    Be in constant dialogue with God. He knows all of your thoughts already, so you might as well be honest with Him! If you are struggling with body image, or what other people think of you, turn it over to God in prayer. Ask Him for the grace to grow in the virtue of humility…and be prepared to be humbled! Pray to be free from the fears of judgement, free from the bonds of perfectionism, free from the fear of other people’s opinions of you.

#3

We can best overcome vanity by understanding why it is that we are vain and filling that need inside ourselves.

Ask yourself first, why am I vain? Why do I want to feel proud about myself? My guess is that you want to feel good about yourself, but that you don’t. Or at least a part of you doesn’t, not deep down.
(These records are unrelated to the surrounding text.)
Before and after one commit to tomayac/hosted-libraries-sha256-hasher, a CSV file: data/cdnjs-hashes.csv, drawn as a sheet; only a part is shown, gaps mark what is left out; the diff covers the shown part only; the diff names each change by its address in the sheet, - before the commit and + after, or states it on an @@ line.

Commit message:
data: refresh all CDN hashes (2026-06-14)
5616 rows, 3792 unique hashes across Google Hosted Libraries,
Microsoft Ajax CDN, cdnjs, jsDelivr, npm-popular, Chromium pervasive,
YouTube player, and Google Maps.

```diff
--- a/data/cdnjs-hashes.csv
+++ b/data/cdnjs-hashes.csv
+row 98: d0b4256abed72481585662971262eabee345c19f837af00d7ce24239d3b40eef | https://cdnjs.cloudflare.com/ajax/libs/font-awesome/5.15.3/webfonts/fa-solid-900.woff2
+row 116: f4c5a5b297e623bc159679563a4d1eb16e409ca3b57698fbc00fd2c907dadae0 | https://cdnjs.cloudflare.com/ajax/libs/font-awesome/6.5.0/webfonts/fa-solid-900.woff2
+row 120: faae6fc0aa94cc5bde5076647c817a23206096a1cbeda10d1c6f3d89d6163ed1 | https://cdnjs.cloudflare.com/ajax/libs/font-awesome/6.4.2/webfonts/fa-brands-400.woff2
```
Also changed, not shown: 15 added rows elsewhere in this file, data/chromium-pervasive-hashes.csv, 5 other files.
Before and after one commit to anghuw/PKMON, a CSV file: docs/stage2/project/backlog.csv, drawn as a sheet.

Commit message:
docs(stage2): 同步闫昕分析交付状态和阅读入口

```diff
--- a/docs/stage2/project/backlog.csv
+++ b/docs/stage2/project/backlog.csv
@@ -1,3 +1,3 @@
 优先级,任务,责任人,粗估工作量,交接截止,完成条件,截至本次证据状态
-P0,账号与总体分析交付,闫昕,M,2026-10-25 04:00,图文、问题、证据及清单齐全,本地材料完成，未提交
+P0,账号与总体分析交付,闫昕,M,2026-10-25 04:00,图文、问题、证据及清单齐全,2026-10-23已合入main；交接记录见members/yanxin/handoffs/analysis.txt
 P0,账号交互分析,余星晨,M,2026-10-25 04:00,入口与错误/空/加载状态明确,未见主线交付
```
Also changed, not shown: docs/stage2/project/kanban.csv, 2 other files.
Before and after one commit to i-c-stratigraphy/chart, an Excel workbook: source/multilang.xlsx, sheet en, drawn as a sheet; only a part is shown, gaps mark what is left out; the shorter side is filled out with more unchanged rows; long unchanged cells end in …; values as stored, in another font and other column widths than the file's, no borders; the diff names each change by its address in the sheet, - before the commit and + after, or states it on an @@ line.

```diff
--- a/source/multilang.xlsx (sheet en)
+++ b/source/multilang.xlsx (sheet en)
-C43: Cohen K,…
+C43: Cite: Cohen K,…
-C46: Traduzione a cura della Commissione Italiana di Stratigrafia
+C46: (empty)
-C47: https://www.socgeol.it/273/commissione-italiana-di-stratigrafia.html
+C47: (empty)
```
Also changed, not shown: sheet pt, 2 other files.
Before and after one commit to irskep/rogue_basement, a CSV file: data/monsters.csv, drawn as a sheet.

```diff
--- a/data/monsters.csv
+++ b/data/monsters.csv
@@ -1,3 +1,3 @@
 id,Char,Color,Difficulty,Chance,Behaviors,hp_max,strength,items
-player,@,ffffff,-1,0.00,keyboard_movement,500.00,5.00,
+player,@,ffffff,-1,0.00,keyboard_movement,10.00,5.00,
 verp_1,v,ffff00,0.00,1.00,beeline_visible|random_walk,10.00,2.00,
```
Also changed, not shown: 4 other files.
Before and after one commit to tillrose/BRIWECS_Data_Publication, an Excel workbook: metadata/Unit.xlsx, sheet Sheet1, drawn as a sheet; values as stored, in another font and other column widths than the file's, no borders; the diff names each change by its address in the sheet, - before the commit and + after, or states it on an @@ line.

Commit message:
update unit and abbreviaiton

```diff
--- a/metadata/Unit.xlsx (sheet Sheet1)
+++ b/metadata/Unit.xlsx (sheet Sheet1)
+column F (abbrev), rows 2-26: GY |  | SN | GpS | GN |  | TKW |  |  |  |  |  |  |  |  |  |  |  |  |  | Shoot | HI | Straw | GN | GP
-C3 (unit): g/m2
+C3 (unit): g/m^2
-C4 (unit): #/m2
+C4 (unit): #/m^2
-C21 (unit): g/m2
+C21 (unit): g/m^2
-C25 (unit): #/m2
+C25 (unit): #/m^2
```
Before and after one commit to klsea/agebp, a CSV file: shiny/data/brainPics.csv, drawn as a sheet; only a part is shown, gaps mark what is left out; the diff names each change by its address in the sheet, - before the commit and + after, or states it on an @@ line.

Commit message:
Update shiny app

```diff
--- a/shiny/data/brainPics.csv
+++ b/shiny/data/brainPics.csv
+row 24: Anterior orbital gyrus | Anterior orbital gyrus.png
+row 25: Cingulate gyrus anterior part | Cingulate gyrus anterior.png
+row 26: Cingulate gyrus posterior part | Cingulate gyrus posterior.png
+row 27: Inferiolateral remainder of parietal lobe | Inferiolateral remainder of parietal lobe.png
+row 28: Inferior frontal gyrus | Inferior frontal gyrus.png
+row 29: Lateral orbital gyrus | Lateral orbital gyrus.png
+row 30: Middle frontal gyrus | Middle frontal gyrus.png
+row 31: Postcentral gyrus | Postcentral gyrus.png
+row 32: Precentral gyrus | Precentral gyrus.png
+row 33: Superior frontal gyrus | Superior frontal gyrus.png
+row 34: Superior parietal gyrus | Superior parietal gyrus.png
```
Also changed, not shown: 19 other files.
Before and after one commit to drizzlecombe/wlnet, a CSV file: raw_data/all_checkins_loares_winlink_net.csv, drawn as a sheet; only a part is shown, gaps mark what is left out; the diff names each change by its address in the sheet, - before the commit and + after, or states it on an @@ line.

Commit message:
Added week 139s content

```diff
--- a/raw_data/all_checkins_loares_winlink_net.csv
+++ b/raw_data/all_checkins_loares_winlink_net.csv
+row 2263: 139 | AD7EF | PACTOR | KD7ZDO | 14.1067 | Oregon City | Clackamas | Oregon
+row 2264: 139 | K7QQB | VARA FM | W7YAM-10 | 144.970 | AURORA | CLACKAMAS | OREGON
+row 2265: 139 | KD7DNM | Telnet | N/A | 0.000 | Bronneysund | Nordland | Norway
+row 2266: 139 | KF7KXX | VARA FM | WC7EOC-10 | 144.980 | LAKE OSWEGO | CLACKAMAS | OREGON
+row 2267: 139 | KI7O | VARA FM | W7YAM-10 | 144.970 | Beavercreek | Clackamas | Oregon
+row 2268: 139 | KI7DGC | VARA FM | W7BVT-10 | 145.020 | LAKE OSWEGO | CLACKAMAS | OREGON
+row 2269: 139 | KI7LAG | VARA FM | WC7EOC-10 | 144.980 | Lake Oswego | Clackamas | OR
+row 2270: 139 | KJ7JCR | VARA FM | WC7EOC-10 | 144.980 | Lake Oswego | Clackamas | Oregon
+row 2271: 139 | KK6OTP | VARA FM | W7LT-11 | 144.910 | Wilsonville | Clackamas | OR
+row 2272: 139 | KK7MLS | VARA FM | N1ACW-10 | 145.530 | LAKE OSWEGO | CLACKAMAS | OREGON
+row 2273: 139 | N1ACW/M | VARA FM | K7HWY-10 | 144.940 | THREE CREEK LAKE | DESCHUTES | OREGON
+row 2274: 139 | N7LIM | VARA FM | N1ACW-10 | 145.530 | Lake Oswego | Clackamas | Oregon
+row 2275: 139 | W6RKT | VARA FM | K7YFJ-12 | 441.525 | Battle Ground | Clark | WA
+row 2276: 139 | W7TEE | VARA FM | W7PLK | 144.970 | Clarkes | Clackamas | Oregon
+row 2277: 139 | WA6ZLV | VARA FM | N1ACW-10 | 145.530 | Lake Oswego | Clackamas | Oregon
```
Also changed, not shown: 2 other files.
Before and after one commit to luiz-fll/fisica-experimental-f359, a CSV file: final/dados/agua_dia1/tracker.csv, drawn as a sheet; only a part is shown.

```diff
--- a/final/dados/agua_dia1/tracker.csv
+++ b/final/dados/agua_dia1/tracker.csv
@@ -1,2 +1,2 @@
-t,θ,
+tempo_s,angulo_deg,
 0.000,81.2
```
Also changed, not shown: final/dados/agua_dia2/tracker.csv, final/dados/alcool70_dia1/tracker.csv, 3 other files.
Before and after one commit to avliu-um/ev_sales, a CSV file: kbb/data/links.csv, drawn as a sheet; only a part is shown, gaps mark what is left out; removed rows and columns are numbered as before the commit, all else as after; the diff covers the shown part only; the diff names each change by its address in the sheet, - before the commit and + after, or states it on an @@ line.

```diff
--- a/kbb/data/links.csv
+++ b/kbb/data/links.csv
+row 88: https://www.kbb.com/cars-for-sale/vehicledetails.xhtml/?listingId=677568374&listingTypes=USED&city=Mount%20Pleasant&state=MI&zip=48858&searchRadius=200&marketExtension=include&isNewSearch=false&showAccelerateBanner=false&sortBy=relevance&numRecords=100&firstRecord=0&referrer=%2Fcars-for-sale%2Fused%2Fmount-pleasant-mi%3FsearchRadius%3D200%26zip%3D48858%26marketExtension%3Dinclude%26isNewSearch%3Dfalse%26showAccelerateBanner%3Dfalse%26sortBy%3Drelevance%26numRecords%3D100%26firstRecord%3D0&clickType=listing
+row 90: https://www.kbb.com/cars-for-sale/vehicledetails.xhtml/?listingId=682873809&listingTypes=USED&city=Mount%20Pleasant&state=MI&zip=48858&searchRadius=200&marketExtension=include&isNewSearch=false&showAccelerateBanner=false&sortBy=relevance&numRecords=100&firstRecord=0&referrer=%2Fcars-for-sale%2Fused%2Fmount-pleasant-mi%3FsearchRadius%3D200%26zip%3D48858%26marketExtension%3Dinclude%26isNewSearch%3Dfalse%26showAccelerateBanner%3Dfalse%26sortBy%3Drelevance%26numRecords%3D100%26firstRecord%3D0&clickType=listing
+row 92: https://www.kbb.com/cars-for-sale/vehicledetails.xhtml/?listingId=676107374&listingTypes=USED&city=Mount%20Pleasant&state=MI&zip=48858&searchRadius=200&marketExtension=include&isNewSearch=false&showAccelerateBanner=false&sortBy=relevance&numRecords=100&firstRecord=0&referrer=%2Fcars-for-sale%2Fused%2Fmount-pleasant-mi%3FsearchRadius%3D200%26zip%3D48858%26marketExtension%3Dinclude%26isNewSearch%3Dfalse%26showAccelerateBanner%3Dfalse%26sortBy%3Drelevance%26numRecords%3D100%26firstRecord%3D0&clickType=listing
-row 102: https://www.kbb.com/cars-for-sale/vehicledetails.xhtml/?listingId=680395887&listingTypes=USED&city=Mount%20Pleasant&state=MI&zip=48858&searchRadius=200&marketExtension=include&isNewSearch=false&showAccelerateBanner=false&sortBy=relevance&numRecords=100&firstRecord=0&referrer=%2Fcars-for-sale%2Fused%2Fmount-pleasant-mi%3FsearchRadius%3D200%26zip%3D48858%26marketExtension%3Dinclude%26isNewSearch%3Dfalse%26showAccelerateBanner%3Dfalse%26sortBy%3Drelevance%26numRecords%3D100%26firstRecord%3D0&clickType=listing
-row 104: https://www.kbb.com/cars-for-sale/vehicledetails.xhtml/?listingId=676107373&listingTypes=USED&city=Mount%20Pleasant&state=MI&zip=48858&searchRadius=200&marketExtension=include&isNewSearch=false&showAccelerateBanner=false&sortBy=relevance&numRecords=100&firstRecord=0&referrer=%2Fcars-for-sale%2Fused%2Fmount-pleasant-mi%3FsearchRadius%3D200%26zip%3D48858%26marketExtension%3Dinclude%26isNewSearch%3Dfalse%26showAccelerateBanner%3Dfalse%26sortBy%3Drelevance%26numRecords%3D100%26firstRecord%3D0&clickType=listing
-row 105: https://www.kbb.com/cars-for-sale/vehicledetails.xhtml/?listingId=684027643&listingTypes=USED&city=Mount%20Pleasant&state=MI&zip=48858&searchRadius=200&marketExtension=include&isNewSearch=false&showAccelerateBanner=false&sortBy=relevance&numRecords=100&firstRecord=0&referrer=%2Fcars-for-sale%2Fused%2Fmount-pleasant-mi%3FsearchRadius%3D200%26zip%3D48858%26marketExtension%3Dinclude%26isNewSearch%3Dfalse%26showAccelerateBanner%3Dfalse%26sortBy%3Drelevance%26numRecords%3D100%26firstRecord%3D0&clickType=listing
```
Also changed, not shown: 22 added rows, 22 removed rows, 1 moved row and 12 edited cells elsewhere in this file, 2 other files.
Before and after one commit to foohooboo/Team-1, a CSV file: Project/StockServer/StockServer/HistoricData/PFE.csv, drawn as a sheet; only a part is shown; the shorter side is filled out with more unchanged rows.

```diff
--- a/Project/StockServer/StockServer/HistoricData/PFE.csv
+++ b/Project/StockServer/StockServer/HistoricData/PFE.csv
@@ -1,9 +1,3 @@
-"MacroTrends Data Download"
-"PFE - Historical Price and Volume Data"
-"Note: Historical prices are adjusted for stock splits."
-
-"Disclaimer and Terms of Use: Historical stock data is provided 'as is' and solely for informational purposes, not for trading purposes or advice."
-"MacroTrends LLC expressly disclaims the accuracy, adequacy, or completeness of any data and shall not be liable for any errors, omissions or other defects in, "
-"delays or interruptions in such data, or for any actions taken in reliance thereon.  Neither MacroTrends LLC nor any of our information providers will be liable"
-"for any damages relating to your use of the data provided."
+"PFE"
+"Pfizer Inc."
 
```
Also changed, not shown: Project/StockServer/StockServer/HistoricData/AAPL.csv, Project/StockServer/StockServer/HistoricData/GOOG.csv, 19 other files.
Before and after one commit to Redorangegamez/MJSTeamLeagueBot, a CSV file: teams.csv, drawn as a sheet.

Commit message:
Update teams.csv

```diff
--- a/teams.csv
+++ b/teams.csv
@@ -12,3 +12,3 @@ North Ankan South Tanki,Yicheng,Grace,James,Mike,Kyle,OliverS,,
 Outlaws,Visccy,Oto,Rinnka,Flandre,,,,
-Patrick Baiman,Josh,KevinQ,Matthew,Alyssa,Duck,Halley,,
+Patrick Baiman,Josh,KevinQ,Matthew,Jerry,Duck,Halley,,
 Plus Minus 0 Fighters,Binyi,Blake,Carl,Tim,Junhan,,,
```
If this is the case, I think that the best way to counter this is to make you feel good about yourself in more satisfying ways. If vanity isn’t satisfying your need, consider what would. Think about things that might make you happy. Don’t just try to think of large ones, think of small ones as well. Would looking at pictures of cute kittens help you? Then do that. Would getting a soda make you feel better? Then do that. The key is to be kind to yourself. Do the things that make you feel good about yourself and you’ll increase your love yourself. I believe that only when you truly love yourself can you be fully happy. I also believe that being willing to like yourself at least a little is the first step. Doing things for yourself lets you like yourself more. Be a friend to yourself. Do nice things for yourself and protect yourself from things that are bad for you.


#9

Thank you!!


#7

Amen.


#10

Thank you!


#4

What you’re calling “vanity” is what I call “the craving for validation of conceptual self”. Conceptual self refers to a kind of identity that is based on the past – ideas, images, and narratives which the mind believes are “myself”, and which are stored as static memories – as opposed to a kind of self-recognition which is rich and alive in the moment.

This is a critical distinction in understanding the resolution of your question: true self cannot be stored in memory, it has to come alive in the moment. But we often don’t understand this – we want to take our “best self from memory” and pile up evidence that it’s permanent, real, and authentic.

That attempt to pile up such evidence is the mind struggling to validate something which is now stored in a flat, 2-dimensional, and “deceased” form… it’s like trying to pour water onto a dried plant, thinking it can come back to life.

So that is always an inauthentic effort, and when you sense “vanity”, that’s what you’re sensing – the confusion of trying to prove that a past-based concept of self is “who I really am”.

It’s a very anxiety-laden effort, because at a deeper level, the mind suspects that it’s own efforts at this are somehow missing the point or pretentious, and does not want to confront that concern… that produces anxiety, and so the individual builds up a sort of social and cognitive “wall” intended to keep that secret: “I suspect that I don’t really know who I am, but I’m trying to resuscitate and prove my best moments from the past so that others will validate them and I’ll feel like I know my true self”.


#8

Thank you!


#5

For me, that’s an EASY one.

I look, and look, and LOOK at GOD!!! That cures my vanity fast!

(In case anyone wonders how I “look at God” … I read the Bible, every day. God is all over it!)


#6

Yes, by the Word of God we can conquer.


#11

For me, one kind of vanity is looking for pleasing people, people’s respecting. By the grace and love of God in Christ , I was healed a lot. When I get to know the truth, who I am, how God look at me, my world view, value was changed. The perspective I look at myself and look at other people was changed. In the unconditional love of God, I was transformed. Amen!